In the first of a regular series, Steve Thackeray rounds up some recent activity involving our Lake Ecosystems group...
At the start of 2018 I resolved to do more blogging about my science, and that of our lakes group based at CEH's Lancaster site. Somewhat typically, like all good resolutions, it’s taken me this long to do something about it! So, here we go: this is the first of a (planned) series of updates on the lake ecology work that we are doing in Lancaster, in collaboration with colleagues across CEH and beyond. I’m not aiming to be exhaustive, rather to give a taster of the range of activities that we are currently involved in, and of recent news. I hope you find this interesting, and please do get in touch if you have questions about any of the stories I mention here!
Long-term research in the English Lake District
We continue to gather essential environmental data from a number of lakes in Cumbria, as part of the CEH long-term monitoring project. These data provide immensely valuable information on the current state of these ecosystems, and the pressures they face. This year, due to funding challenges, we had to remove one of our automatic monitoring buoys from Bassenthwaite Lake and also had to cease some of our fortnightly in situ monitoring. We continue to strive to maintain our remaining monitoring activity in Cumbria, despite these challenges, and are grateful to Natural England for their financial contribution to the work this year. We are working with our stakeholder community to try to ensure longer-term security for our long-term research in this newly-awarded World Heritage landscape.
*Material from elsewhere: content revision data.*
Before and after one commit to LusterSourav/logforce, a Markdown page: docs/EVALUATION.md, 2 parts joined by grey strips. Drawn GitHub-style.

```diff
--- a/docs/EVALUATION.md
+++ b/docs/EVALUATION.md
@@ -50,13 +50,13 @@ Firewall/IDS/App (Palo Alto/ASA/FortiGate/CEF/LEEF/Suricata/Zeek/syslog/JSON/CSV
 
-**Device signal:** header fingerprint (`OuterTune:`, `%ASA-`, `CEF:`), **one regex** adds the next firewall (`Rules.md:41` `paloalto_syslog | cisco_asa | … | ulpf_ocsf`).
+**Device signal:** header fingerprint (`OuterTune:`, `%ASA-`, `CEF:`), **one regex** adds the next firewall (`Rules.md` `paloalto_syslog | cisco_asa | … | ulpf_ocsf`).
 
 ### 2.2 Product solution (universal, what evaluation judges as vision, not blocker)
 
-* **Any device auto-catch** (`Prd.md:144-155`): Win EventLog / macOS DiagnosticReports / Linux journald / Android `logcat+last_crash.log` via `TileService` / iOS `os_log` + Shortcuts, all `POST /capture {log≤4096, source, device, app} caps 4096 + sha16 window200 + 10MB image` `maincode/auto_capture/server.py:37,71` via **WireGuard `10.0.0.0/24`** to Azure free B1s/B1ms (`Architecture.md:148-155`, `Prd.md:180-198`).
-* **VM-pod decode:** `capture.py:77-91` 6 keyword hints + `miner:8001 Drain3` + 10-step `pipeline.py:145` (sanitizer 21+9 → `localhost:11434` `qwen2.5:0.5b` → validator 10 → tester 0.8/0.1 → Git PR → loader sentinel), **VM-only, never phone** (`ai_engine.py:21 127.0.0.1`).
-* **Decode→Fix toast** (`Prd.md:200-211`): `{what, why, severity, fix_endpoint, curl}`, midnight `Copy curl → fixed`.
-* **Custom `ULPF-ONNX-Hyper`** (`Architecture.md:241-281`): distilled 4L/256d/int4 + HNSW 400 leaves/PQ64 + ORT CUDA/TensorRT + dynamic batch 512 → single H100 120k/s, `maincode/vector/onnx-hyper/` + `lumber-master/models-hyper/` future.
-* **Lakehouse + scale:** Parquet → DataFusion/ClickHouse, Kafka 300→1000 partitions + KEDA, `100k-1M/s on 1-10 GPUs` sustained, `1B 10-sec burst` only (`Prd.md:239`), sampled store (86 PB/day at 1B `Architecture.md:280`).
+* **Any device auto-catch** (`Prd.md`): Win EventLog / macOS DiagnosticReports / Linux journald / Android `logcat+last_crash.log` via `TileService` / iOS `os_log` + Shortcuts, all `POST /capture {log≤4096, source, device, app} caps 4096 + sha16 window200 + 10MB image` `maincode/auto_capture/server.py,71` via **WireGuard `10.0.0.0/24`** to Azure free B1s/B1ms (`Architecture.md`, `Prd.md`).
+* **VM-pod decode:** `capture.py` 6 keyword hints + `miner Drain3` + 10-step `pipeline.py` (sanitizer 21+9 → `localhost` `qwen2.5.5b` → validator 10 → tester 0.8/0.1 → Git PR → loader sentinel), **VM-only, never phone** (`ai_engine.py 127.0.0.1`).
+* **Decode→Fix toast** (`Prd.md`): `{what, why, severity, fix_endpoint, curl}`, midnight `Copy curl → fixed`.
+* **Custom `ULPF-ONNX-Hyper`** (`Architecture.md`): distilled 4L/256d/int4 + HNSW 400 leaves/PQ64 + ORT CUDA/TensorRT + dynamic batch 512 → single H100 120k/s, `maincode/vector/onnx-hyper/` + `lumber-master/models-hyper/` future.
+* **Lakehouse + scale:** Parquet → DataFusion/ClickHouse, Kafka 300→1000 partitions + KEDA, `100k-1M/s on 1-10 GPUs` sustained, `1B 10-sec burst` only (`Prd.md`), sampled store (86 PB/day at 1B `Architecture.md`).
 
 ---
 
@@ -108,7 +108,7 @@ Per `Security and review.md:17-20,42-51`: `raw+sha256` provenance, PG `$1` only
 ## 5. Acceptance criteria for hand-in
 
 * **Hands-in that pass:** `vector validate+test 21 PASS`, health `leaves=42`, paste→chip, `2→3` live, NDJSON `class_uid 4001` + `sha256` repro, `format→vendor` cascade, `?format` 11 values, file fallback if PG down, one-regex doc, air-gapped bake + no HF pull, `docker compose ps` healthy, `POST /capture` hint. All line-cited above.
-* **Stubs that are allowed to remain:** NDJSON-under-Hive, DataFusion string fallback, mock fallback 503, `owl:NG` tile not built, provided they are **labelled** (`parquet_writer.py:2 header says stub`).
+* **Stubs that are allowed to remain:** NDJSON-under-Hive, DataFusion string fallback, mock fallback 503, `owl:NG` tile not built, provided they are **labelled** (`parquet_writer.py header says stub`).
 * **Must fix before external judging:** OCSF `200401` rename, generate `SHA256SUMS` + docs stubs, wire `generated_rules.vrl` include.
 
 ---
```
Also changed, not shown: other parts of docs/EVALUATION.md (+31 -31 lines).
Data collected as part of the CEH long-term monitoring project have shown that some of the UK’s most iconic lakes have been affected by the 2018 heatwave. Average surface water temperatures have been in excess of 20°C since mid-June (see this website to explore the data yourself), which could indicate that the heatwave is already having effects on our underwater wildlife and water quality. We now need to process our biological data, to see how these effects have been felt.
Microplastics in freshwaters
This month we have been collaborating with colleagues at our Wallingford site (especially Alice Horton) and at the Middle East Technical University (Meryem Beklioglu) to investigate the effects of microplastic pollution on freshwater wildlife. Heidrun Feuchtmayr has been leading our work in this area, and we look forward to updating you when the results come through!
— Stephen Thackeray (@SteveThackeray) July 10, 2018
Today is an another busy day for #microplastic mesocosm experimenters as it is the weekly sampling of mescosms as well as follow up #Daphnia #microplastic lab experiment thanks to @aquacosm TA accessors from USA, Serbia, Chech Rep, the UK and the Turks @LimnologyMETU1 @METU_ODTU pic.twitter.com/XHWj7KaNVU
— Meryem Beklioglu (@BekliogluMeryem) June 25, 2018
#CEHLakes student news
Our current cohort of Masters and PhD students have been busily working in office, lab and field on their respective projects. Together they are researching drivers of algal blooms, impacts of altered flushing regimes and mixing events on lake ecology, DNA-based approaches to food web analysis, and ecological effects of micoplastic pollution and floating solar initiatives. Giles Exley (@gilese68 on Twitter) recently won the prize for best Year 1 poster at the LEC Post Graduate Researcher Conference for his excellent poster on potential impacts of floating solar power installations. Well done Giles!
Two great lakes and one fine city
In mid-June, fish ecologist Ian J Winfield visited Duluth on the shore of Lake Superior, USA, to deliver a keynote talk on the cultural importance of the Windermere populations of Arctic charr, including a showing of Henry Iddon’s and Richard Berry’s gorgeous film ‘Brass, Three Down’. In early July, Ian went on to Kisumu on the Kenyan shore of Lake Victoria to plan collaborative work on fish ecology, aquaculture and fisheries management with scientists of the Kenya Marine and Fisheries Research Institute (KMFRI), before making a fleeting visit in mid-July to the fine city of Norwich to present his Honorary Secretary’s report to the Annual General Meeting of The Fisheries Society of the British Isles (FSBI) during FSBI’s 2018 Symposium on a theme of ‘The Sustainable Use and Exploitation of Fishes’.
A whirlwind of science trips to end on - we'll have more lakes news soon!